Some people find they struggle with this time of year more than others, this is known as Seasonal Affective Disorder (SAD). SAD is a form of depression that comes and goes with the change in seasons. It’s particularly common during winter – most likely due to the colder and darker weather, but some people can be affected during the summer months.

Signs of SAD are pretty similar to depression and can include symptoms like low mood, disrupted sleep and a disinterest in things you’d usually enjoy.

 Whether you’ve been struggling with SAD or just feel a bit ropey right now, here are some tips to help you keep the winter blues at bay. 


Low mood can be linked to low levels of natural light, which explains why lots of people feel worse during winter. Some people find that using a special light box or lamp can help, but even just making the most of the daytime by spending time outside can make a huge difference.

Easy exercise

The saying goes that you never regret a workout, but it can be tough to drag yourself to the gym or go for that run when it’s cold and wet outside – so don’t sweat it if you can’t face it.

Even some light exercise like a stroll through the park or some yoga with friends can be enough to release those endorphins. Universities run free wellbeing activities and sports sessions too. Check out your university’s website to see what they offer.

Talk it out

With deadlines to meet, exams looming and all the other stresses that come at this time of year – if you’re feeling low, overwhelmed or struggling with your thoughts the chances are, you’re not alone. Talking to someone close to you (in however much detail you’re comfortable with) can really help to alleviate the pressure – particularly if they’re in the same boat. Plus, if you let people know how you’re feeling, it’ll be easier for them to support you.

Meal prep

The endless dilemma of what to eat for dinner can feel even more of a challenge if you’re not feeling your best, especially when the thought of hibernation is much more appealing. If you know you struggle with your mental health at certain times or you can see a busy couple of days approaching, why not prepare some meals in advance to make it easier for future you.


Everything can seem like so much more effort when you’re feeling low. Especially if you have lots of plans and feel like you need to put on a brave face and pretend that everything’s fine. Don’t be afraid to put yourself first and rearrange things if you don’t feel up to it. Or if you’re still up for seeing people, you could opt for a chilled activity like watching a film or grabbing a coffee.

Stick to a sleep schedule

It’s easy to fall out of your routine when your mental health isn’t great, but not sleeping enough (or too much) can make you feel worse. Sticking to a regular sleep schedule can really help improve your mood, increase energy levels and boost productivity.

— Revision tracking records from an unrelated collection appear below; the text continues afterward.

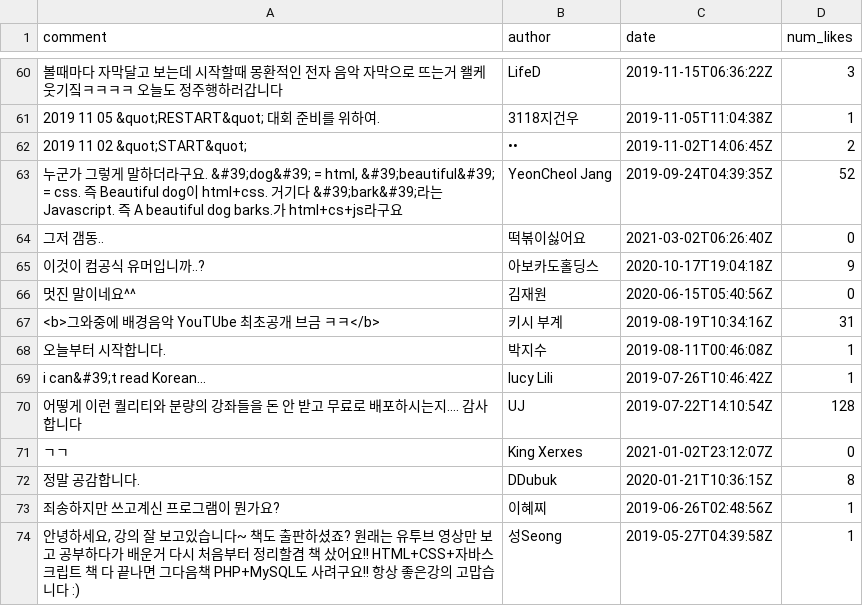
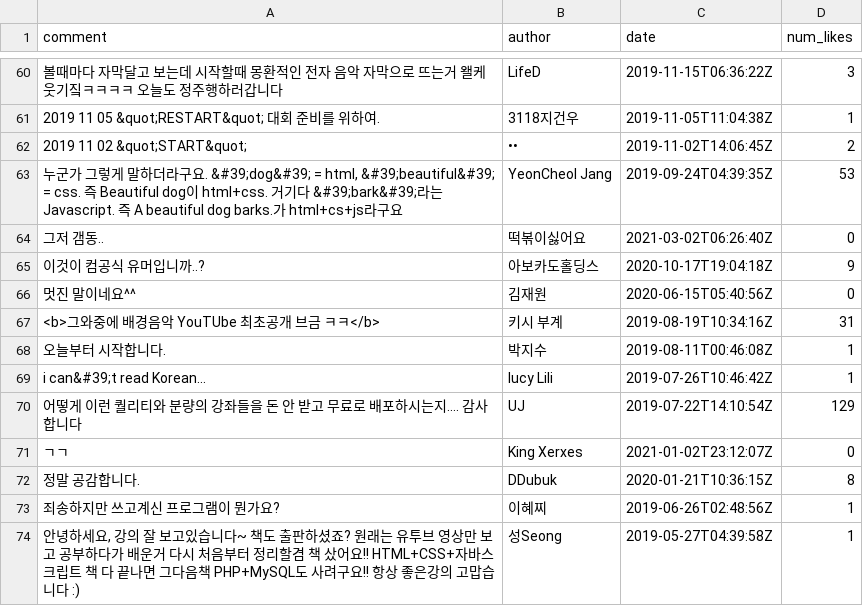
Before and after one commit to commentcover/COmmentCOver, a CSV file: results.csv, drawn as a sheet; only a part is shown, gaps mark what is left out; the diff names each change by its address in the sheet, - before the commit and + after, or states it on an @@ line.

```diff
--- a/results.csv
+++ b/results.csv
-D63 (num_likes): 52
+D63 (num_likes): 53
-D70 (num_likes): 128
+D70 (num_likes): 129
```
Also changed, not shown: 22 other files.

Distract yourself

A funny podcast, a new playlist or your favourite film – distracting your mind with things you love can be a simple, yet effective way of improving your mood during the dreary winter months.

If you’re struggling with your mental health or know someone else who is, take a look at these services that can support you.

Good news, you’re almost out of the woods. Now it’s January the evenings will start getting lighter!